* [HOW TO COMPLETE THIS TASK]
Look through the records and copy each line that has "response" in it.

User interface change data
■ ■ ■ ■ ■ ■ ■

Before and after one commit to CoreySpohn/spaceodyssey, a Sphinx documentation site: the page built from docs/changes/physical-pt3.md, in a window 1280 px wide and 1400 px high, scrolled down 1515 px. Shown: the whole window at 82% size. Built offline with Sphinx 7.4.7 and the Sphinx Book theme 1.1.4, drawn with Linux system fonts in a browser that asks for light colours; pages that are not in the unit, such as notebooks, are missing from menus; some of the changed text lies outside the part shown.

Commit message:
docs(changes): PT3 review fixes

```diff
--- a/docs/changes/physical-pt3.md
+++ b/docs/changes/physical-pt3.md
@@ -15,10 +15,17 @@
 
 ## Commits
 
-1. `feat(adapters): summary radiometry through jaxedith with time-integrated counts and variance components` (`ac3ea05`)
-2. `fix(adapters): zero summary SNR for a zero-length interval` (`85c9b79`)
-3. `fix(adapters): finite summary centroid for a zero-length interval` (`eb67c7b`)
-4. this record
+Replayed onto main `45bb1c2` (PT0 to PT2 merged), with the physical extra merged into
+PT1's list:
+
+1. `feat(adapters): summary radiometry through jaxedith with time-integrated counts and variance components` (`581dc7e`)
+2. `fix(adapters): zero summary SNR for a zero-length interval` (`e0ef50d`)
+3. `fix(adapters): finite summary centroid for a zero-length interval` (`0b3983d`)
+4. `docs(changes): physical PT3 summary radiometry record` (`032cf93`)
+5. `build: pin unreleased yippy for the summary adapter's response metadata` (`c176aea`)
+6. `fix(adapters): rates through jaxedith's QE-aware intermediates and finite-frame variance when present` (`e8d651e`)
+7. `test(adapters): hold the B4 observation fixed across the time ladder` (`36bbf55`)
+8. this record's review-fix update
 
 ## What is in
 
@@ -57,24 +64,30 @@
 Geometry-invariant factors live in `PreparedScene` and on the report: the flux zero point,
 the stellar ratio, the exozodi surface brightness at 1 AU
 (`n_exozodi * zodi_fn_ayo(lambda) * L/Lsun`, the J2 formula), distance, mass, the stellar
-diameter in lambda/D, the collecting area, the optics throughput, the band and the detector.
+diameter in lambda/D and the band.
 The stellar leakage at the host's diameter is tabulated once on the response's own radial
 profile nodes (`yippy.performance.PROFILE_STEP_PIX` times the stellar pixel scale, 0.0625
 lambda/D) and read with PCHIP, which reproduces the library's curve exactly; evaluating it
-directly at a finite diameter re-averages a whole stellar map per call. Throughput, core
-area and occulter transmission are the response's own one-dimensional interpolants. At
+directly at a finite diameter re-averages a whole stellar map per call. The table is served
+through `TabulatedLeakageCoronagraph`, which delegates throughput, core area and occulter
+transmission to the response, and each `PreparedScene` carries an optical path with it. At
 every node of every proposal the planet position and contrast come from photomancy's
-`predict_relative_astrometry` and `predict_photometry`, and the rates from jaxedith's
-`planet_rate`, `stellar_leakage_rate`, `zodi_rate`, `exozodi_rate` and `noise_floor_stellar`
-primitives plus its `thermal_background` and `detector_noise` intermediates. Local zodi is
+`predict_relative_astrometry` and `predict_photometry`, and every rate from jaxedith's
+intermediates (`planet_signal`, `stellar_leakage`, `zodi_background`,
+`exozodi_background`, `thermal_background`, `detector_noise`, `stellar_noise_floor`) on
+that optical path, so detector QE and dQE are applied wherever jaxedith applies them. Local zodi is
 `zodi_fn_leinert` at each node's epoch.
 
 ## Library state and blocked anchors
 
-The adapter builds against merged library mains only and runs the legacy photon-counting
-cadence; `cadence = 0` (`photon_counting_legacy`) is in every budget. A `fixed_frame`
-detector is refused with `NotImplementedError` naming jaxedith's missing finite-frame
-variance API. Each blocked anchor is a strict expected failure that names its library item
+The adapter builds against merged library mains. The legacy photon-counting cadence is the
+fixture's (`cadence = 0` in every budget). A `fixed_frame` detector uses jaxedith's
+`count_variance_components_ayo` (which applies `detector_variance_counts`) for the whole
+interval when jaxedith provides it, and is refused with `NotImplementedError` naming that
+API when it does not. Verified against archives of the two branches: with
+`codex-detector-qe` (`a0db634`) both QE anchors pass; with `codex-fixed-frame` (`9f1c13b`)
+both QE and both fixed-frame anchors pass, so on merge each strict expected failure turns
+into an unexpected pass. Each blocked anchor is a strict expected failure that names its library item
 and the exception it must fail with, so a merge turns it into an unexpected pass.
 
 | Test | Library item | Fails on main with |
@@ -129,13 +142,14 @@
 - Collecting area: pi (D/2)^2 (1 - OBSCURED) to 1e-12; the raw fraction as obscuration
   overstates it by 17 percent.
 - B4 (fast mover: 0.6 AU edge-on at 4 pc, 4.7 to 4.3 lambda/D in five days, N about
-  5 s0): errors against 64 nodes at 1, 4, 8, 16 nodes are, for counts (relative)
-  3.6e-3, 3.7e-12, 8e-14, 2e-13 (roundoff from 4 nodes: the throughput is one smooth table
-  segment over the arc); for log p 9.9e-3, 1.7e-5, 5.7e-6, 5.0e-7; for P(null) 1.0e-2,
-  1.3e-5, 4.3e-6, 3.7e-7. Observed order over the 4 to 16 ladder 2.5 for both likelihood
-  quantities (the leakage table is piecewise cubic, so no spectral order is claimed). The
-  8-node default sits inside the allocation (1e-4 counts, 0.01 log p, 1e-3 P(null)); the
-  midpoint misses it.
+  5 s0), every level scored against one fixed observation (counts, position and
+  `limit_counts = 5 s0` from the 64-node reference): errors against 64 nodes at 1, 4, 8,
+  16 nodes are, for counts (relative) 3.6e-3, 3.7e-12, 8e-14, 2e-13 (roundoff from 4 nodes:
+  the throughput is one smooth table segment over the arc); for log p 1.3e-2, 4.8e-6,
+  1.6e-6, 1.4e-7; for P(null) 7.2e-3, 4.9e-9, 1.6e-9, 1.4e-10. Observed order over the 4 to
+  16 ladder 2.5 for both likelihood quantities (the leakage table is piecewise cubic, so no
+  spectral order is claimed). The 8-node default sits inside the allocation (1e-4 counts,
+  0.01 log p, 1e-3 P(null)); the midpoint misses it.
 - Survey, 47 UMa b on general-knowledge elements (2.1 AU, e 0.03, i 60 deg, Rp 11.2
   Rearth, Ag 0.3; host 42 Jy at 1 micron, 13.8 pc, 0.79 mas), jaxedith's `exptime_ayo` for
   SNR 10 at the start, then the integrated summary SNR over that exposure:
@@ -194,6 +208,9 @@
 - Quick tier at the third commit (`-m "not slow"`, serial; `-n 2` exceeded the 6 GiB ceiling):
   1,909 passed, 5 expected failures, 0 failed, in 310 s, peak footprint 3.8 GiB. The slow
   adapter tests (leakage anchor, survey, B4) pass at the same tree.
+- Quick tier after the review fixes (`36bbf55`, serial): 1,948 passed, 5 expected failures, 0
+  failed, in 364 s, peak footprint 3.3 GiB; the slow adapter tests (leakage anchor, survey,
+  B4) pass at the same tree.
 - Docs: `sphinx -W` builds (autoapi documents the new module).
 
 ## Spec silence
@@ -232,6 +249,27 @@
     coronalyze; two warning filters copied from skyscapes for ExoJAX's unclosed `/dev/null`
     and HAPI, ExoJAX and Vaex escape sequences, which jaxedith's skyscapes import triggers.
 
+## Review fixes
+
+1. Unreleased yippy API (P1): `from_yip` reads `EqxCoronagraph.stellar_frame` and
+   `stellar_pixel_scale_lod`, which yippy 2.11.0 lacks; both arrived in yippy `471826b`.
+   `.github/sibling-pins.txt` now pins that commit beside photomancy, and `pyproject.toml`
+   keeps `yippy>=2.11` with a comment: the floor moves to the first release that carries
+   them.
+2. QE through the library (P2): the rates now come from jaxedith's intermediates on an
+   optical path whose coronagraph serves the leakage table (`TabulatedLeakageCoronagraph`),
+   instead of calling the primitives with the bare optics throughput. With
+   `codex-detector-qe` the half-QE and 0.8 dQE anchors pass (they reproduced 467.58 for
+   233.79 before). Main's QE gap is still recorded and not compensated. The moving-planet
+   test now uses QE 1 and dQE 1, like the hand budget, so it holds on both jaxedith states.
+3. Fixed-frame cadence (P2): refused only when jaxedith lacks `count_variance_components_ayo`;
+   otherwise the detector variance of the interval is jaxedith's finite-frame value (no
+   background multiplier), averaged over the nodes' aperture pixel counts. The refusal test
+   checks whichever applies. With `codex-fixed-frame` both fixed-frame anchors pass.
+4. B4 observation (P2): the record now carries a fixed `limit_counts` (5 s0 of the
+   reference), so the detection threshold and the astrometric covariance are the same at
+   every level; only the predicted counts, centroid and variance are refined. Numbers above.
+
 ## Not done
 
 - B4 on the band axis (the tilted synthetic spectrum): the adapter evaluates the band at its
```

■ ■ ■ ■ ■ ■ ■

* [FINISHED EXERCISE]
+5. `build: pin unreleased yippy for the summary adapter's response metadata` (`c176aea`)
 The stellar leakage at the host's diameter is tabulated once on the response's own radial
-area and occulter transmission are the response's own one-dimensional interpolants. At
+transmission to the response, and each `PreparedScene` carries an optical path with it. At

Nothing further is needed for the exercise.